::: SOURCE DATA

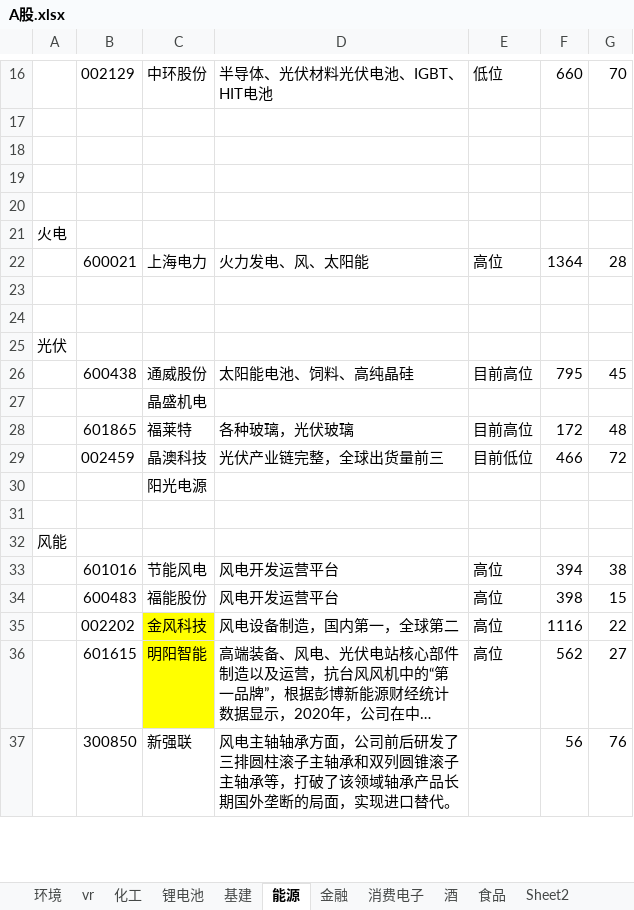
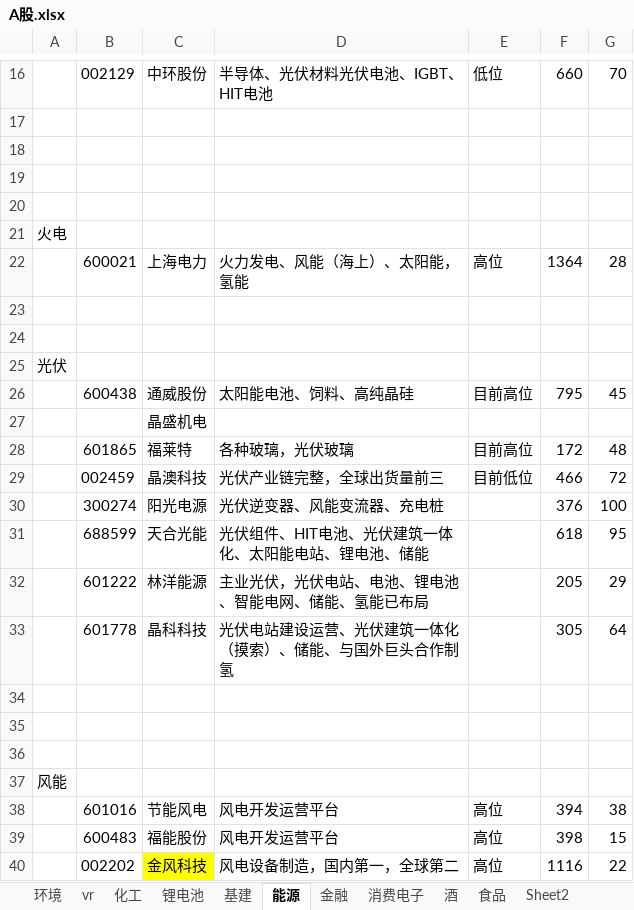
Before and after one commit to 1934312258/document, an Excel workbook: A股.xlsx, sheet 能源, drawn as a sheet; only a part is shown, gaps mark what is left out; the shorter side is filled out with more unchanged rows; long unchanged cells end in …; values as stored, in another font and other column widths than the file's, no borders; addresses are those after the commit; the diff covers the shown part only; the diff names each change by its address in the sheet, - before the commit and + after, or states it on an @@ line.

```diff
--- a/A股.xlsx (sheet 能源)
+++ b/A股.xlsx (sheet 能源)
-D22: 火力发电、风、太阳能
+D22: 火力发电、风能（海上）、太阳能，氢能
+row 30:  | 300274 | 阳光电源 | 光伏逆变器、风能变流器、充电桩 |  | 376 | 100
+row 31:  | 688599 | 天合光能 | 光伏组件、HIT电池、光伏建筑一体化、太阳能电站、锂电池、储能 |  | 618 | 95
+row 32:  | 601222 | 林洋能源 | 主业光伏，光伏电站、电池、锂电池、智能电网、储能、氢能已布局 |  | 205 | 29
+row 33:  | 601778 | 晶科科技 | 光伏电站建设运营、光伏建筑一体化（摸索）、储能、与国外巨头合作制氢 |  | 305 | 64
-C34: 阳光电源
+C34: (empty)
+row 35: (empty)
```
Also changed, not shown: 48 added rows elsewhere in this sheet, sheet 汽车, 2 other files.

::::::

TASK GOAL -
The records above are to be set down exactly as written, with no images.

ANSWER TO THIS PROBLEM -
Before and after one commit to 1934312258/document, an Excel workbook: A股.xlsx, sheet 能源, drawn as a sheet; only a part is shown, gaps mark what is left out; the shorter side is filled out with more unchanged rows; long unchanged cells end in …; values as stored, in another font and other column widths than the file's, no borders; addresses are those after the commit; the diff covers the shown part only; the diff names each change by its address in the sheet, - before the commit and + after, or states it on an @@ line.

```diff
--- a/A股.xlsx (sheet 能源)
+++ b/A股.xlsx (sheet 能源)
-D22: 火力发电、风、太阳能
+D22: 火力发电、风能（海上）、太阳能，氢能
+row 30:  | 300274 | 阳光电源 | 光伏逆变器、风能变流器、充电桩 |  | 376 | 100
+row 31:  | 688599 | 天合光能 | 光伏组件、HIT电池、光伏建筑一体化、太阳能电站、锂电池、储能 |  | 618 | 95
+row 32:  | 601222 | 林洋能源 | 主业光伏，光伏电站、电池、锂电池、智能电网、储能、氢能已布局 |  | 205 | 29
+row 33:  | 601778 | 晶科科技 | 光伏电站建设运营、光伏建筑一体化（摸索）、储能、与国外巨头合作制氢 |  | 305 | 64
-C34: 阳光电源
+C34: (empty)
+row 35: (empty)
```
Also changed, not shown: 48 added rows elsewhere in this sheet, sheet 汽车, 2 other files.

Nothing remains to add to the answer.